Jessica Tabinor news

University of Salford go-kart theft crowdfunding

The quick generosity of Morson International, Morson Projects and The University of Salford have saved the day for a group of school pupils following the theft of their self-built electric go-kart.

Within hours of a crowdfunding campaign being set up to raise £4k to buy back the kart kit, the Morson Group in collaboration with the Morson Maker Space at The University of Salford moved swiftly to donate the full amount so the team can get back on the race track. 

The Race Invaders Team at Fred Longworth High School in Tyldesley will now compete in the final test day on the 17th July at Three Sisters Racing Circuit against teams from Bolton, Wigan and Lancashire – but the school was burgled last Monday night with the thieves making off a self-build electric go-kart as well as tools and equipment.

The villains also attempted to torch the outhouse building where the kart was being stored causing a further £2000 worth of damage.

Dr Maria Stukoff Director of the Morson Maker Space said:
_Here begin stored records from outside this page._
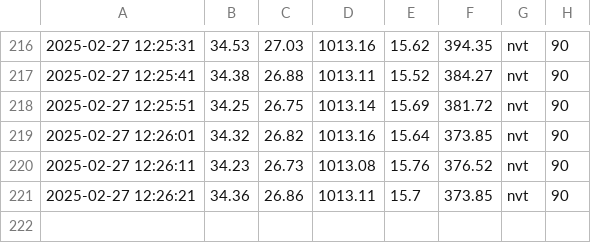
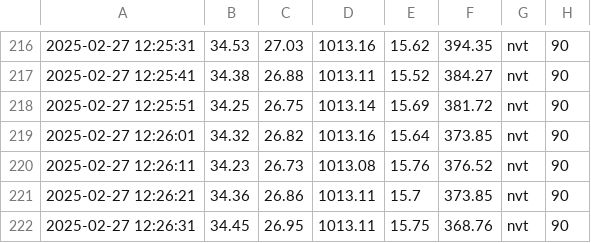
Before and after one commit to Yeet-Nicky/ICT-projecten, a CSV file: Programma/weather_data.csv, drawn as a sheet; only a part is shown, gaps mark what is left out; the diff names each change by its address in the sheet, - before the commit and + after, or states it on an @@ line.

Commit message:
auto update 2025-02-27 12:26:31

```diff
--- a/Programma/weather_data.csv
+++ b/Programma/weather_data.csv
+row 222: 2025-02-27 12:26:31 | 34.45 | 26.95 | 1013.11 | 15.75 | 368.76 | nvt | 90
```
"We didn’t hesitate once we heard about the story and the crowdfunding campaign on JustGiving. As a University, we support many STEM-initiatives in our region, and more recently focusing on digital fabrication and the automotive industry. With our latest course in Automotive and Autonomous (Driverless) Vehicles Technology, along with our new Greenpower Electric Car Challenge programme - this is just an extension of students gaining those practical skills in this exciting sector.”

Adrian Adair, Operations Director at Morson International added:

“We have several key engineering projects in the North West, not least HS2, and it’s critical that we work to bridge any skills gaps by attracting the best new talent in our region and for young bright minds to take up engineering skills and set them up for future careers right here in the North of England.”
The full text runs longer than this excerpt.